Ok..so I'm not sure if its pronounced "fillet" like what I order at a steakhouse or "fill-it"--so if someone knows, please set me straight! Anyway, however it's pronounced, I now have one on my boat. The fillet is just a smoothened bead of thickened epoxy laid in a joint where two panels come together. Tonight, I started on the keel joint. I mixed up the epoxy and thickened it with plastic fiber and microbeads. I then glopped it into a ziplock freezer bag. By snipping off a small part of the corner of the bag and then sqeezing, I was able to lay a nice controlled bead. I then shaped it with a radiused putty knife making a nice smooth consistent bead. After this started to set up slightly, I put a 3" wide layer of cloth down. Unfortunately, I didn't make it to the fiberglass place to pick up 3" tape so I cut a 3" x 25' long strip. As I wet out this strip of cloth, the cut edge started fraying and causing a bunch of work to keep it from being a mess. I got the edge cleaned up but from now on will only use the glass "tape" to avoid the fraying edge. I then layed a 6" tape over the 3" to give me two layers of cloth over the fillets. Once again I used papertowels over the whole laminate and then rolled it. This soaked up any excess resin and gave me a nice tight, consistent finish. Turned out really nice and should be very strong.
Tuesday, March 17, 2009

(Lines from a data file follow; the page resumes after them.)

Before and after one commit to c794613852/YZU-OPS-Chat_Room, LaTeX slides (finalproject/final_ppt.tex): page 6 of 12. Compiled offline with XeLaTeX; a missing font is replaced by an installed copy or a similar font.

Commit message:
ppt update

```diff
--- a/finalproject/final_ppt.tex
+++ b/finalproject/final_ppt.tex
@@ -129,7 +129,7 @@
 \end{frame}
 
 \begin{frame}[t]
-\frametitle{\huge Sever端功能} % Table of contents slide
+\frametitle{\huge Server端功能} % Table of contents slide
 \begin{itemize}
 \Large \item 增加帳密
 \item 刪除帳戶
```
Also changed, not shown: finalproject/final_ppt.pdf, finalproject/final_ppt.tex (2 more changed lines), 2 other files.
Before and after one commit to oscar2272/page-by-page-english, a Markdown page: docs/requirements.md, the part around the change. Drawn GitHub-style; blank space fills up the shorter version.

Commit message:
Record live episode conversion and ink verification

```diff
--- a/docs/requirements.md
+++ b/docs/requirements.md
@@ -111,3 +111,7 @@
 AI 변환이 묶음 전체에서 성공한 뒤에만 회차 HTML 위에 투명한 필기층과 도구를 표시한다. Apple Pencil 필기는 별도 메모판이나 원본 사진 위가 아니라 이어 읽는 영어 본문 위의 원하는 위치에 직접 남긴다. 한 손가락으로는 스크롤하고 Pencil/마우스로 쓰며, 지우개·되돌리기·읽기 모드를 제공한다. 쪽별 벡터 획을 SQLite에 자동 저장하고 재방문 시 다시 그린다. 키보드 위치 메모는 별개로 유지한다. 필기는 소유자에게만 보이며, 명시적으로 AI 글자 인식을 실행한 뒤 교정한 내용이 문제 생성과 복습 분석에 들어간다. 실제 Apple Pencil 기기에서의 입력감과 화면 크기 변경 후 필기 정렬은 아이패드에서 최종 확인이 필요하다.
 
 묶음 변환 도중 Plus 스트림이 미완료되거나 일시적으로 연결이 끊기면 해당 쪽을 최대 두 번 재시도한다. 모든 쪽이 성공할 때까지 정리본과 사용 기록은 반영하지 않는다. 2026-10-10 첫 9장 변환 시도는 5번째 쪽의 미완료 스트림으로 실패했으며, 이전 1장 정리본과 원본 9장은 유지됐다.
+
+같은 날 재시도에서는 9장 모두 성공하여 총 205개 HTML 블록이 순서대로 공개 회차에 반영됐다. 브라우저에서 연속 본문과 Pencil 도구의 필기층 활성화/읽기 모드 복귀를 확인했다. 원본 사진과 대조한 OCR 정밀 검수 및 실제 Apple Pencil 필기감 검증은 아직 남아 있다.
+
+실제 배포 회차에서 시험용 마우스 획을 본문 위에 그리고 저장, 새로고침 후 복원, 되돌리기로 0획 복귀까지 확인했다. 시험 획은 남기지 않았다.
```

Well, the first job is to clean up the inside seams. When the panels were initially wired together, the builder also tabbed the panels every 16 inches with thickened epoxy. I am now grinding these tabs down smoother so I can lay a nice continuous epoxy fillet the length of the seam. I had just started sanding with a regular sander with 80 grit and I could see it would take a long time. Fortunately, my neighbor Dave came by and suggested using my belt sander. I figured I'd give it a try and found it to be much more efficient. I just have to be real careful I don't hit the wood. After many hours, I am nearly finished (just have to clean up the bow section a bit). Nearly everything is nice and smooth and will soon be ready for the epoxy fillets and then glass tape. In all my zeal, I decided to forego my tyvek coveralls during sanding and am now very itchy from head to toe. Despite the itchiness, I must say it's very cool to be working "inside" the boat.
Well, we got it rolled over. The morning was quite windy and even a bit snowy. David wasn't able to make it because of all the snow down south so we were going to bag the whole operation. But then the sun came out and since my dad and brother were already down here, plus neighbor Dave and bowguy Luke were able to help, we decided to go for it. I was glad I put casters on the strongback. We just wheeled the whole thing out of the shop and parked next to the field. Then we added some bracing to the hull so it wouldn't flex as we manuevered it. We were able to lift it off the male frames and set it down in the grass. Next, we slowly rolled it over. As we were half way through the roll there was a loud crack--turns out it was just one of the braces shifting (that sure got my attention!) After getting it rolled over, we removed the male forms from the strongback and replaced them with the cradles. Then we set the boat in the cradles and rolled it back into the shop. Took less than an hour. The boat looks a whole lot bigger now that it is flipped right side up. Very cool. Thanks to all who helped and to David who wanted to be here!
Tuesday, March 10, 2009
As the roll over nears, I am having to give some thought as to how I'm going to build this thing. I have a hull but from here on out I'm heading off the map with this project. I don't think the original designer got much further than the hull so I hate to keep bugging him for info. So I've decided to just do the work myself using what I have to figure it out. I used a laser to project the designed water line. I then measured all dimensions at 1 foot stations. This data can be used to figure all kinds of fun stuff. Using my actual measurements, I was able to calculate the center of buoyancy and it was within 1.5 inches of where the designer predicted it should be. So this has given me confidence to press on. I'll continue my calcs and find the keel location, and mast location and that will help me figure locations for bulkheads, and stringers. I'll do some engineering calcs but will also look at similar projects to figure thickness schedules and such. I think I can probably do all this--after all, designing boats isn't an exact science and has some room for a designer's intuition. Otherwise all boats would be exactly the same..right? Besides, what could possibly go wrong??
Looks like we will be rolling the hull over this Sunday. David, who originally came up with the concept of this design and who initially started building the hull is planning on being here to help roll it over and check out my progress on his boat. I'm thinking it should go pretty easy. It still weighs almost nothing so I think with 4 guys we can lift it off of the strongback and carry it out into the field. We will then pull off the male forms and replace them with female cradles that I built today. The roll over will be done in the field. Then we will carry it back into the shop and set in in the cradles. We will then do any adjusting to make sure it is straight and level. After this we will sit back and admire the fine lines of this vessel as it sits in a proper boatlike position.